Kids like routine. They thrive on knowing what happens when. But we all know life just doesn’t stay the same – families move houses, kids change schools, friends move away or stop being friends and almost every year a child will most likely have to face a new teacher.
And then…. there are those kiddos who experience really extreme changes – like a death in the family and parental divorce. Or, maybe, a child has to leave their biologic family and has to move to fostercare or an adoptive home.
There will always be more change ahead. Change is sometimes unexpected, sometimes exciting, sometimes a relief, sometimes traumatic ~ but it’s nearly always challenging. Any child grappling with change will feel more secure and in control of their world ~ if their places, things, rituals and people remain as familiar as possible.
Whether change is a monumentally big one, or a tiny more anticipated change, here are techniques to ease the pain:
- Set expectations. It is really important to tell children what to expect, in age appropriate language so that they can prepare. That might sound like, “You’ll sleep at your foster home two more nights, before you come stay with us for a week.”
- Stick to routines. Try not to change everything at once. If a child has bedtime rituals, special books to read, or even TV shows they watch, try to keep those in place wherever possible. You can ask social workers and former foster parents about these routines.
- Reflect feelings. Kids want and need to feel validated and understood. Decide what you think they might be feeling about the upcoming change, and say it to them in a short sentence. You might say, “You are probably wondering if you will make new friends at our home (or at school/swim team/VBS).”
- Role play. Give your child an opportunity to “practice” in advance of a new or different circumstance. This will create feelings of competence and capability when the experience actually happens. You can practice how to introduce yourself, how to be brave at the doctor, etc.
- Use “I Wonder” statement. This helps a child process what might be. This can sound like, “I wonder what you might do if no one sits by you at lunch?”
- Let them grieve. When we leave something behind it’s good to talk about what we’ll miss. Always let a child appropriately mourn what they have lost.
- Establish family rituals.

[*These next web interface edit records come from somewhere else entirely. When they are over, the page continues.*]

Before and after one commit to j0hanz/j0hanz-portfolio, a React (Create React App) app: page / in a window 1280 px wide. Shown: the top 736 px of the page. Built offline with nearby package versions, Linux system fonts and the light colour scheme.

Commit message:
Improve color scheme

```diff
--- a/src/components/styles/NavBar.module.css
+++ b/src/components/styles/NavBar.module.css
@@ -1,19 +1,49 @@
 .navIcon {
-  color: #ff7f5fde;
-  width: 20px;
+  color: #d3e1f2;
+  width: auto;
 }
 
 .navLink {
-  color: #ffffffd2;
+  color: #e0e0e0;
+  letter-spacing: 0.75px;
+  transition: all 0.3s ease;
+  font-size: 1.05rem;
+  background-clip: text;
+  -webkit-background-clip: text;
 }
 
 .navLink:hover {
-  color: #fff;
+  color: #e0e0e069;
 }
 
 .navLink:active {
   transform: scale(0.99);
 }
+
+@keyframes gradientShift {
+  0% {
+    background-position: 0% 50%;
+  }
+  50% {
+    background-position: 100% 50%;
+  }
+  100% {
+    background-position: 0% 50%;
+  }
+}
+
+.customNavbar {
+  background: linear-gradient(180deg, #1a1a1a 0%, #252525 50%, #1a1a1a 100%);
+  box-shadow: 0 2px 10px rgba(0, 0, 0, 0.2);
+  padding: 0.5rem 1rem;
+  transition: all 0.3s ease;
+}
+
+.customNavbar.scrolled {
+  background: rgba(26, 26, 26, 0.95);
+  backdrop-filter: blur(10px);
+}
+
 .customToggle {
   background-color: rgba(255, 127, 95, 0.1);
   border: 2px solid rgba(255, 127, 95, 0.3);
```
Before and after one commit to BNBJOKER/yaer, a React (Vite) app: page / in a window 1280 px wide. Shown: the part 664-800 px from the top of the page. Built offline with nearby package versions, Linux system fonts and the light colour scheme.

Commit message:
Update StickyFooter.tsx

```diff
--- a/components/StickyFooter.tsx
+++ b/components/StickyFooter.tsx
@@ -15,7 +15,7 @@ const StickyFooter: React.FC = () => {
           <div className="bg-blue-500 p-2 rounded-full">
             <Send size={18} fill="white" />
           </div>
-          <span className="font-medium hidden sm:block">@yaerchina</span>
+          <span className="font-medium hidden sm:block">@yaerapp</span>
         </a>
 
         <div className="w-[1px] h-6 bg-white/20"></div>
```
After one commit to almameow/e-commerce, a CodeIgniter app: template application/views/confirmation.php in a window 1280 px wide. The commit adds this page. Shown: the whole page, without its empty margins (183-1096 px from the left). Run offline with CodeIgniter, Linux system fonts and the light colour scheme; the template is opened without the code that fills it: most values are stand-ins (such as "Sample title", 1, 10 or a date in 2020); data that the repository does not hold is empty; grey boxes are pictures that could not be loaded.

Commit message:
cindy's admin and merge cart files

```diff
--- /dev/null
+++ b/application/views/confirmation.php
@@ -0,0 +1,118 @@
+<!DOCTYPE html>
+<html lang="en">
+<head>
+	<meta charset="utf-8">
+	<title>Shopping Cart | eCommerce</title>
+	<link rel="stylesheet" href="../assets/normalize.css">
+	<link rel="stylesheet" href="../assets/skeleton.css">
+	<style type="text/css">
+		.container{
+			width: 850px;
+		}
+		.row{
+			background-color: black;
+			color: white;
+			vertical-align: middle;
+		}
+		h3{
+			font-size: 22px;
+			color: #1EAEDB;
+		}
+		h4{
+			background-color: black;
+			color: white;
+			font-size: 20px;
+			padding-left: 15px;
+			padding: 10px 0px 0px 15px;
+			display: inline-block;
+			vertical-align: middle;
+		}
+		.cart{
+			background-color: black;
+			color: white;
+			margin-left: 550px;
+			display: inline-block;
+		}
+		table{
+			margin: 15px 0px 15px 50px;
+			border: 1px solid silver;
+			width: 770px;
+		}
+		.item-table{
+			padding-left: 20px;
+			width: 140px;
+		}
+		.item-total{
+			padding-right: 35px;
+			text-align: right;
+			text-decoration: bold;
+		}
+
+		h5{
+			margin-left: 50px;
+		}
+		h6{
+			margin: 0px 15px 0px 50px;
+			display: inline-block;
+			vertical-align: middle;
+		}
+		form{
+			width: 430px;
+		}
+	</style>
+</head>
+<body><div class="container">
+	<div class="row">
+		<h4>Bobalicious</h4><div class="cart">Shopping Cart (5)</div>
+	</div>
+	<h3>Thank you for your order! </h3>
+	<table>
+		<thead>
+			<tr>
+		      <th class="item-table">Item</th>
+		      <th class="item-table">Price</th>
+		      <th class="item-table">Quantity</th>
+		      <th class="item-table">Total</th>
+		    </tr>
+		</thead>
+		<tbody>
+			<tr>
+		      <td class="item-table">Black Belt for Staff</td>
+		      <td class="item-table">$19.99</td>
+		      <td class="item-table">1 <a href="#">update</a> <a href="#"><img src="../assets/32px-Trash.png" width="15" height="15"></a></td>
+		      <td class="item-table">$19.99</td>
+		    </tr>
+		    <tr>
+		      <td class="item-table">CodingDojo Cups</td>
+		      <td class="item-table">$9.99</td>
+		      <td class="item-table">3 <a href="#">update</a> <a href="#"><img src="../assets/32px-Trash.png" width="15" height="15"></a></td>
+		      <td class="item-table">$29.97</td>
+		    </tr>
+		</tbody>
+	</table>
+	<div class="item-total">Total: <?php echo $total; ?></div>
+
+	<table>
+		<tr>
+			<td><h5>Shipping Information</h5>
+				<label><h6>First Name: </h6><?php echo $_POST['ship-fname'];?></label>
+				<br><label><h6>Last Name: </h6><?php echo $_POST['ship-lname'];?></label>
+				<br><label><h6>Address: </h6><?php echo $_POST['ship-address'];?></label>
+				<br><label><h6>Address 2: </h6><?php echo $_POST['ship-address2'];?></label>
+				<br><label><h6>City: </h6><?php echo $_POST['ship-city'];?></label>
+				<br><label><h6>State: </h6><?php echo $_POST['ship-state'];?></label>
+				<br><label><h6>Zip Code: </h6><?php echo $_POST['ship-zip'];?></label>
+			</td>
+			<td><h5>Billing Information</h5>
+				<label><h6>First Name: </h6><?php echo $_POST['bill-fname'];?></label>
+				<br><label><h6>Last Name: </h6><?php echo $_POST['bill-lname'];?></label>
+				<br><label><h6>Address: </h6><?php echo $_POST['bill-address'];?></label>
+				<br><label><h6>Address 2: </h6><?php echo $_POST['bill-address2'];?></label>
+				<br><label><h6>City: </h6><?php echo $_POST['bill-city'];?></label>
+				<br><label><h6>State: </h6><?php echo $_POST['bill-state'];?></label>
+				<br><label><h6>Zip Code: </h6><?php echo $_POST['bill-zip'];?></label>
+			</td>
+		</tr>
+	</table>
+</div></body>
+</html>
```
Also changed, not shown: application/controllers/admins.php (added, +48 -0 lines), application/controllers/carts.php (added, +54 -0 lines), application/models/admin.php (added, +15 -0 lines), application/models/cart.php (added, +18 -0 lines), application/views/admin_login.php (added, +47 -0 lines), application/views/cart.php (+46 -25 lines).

Religiously incorporating a Sunday game night, nighttime walks, weekend drive/bike rides, morning yoga, etc. can enhance a new “normal,” when other aspects of life feel chaotic.
- Role model. Rather than expecting your child to do all the work of forming new bonds on their own, be right there with them (if needed). You can help model how to communicate to new people in new scenarios.
- Prioritize sleep. Learning and coming to terms with the new takes a lot of energy and can be frustrating. It’s no wonder children need so much more sleep than adults! A well-rested child will handle change better.
- Expect over-reacting. When a child feels insecure and stressed, anything and everything can be harder for them to handle. Sadness about ending a play date can evoke deeper feelings of grief related to the bigger changes afoot. Some children become extra clingy and seek out more hugs and more attention in general. It’s also not unusual for children to regress developmentally with big changes.
- Give extra emotional warmth. Parents can feel like they’re walking on egg shells in the hope of avoiding meltdowns. But, when parents hold steady to limits and expectations without giving into bargaining or negotiating it can actually bring kids relief. Be nurturing and present but stick to your typical parenting philosophies.
In closing, we often wish to shield our babies from the hard changes and the unknowns of this world! But, by helping them prepare, process, and plan for these events, we are setting our kiddos up for success.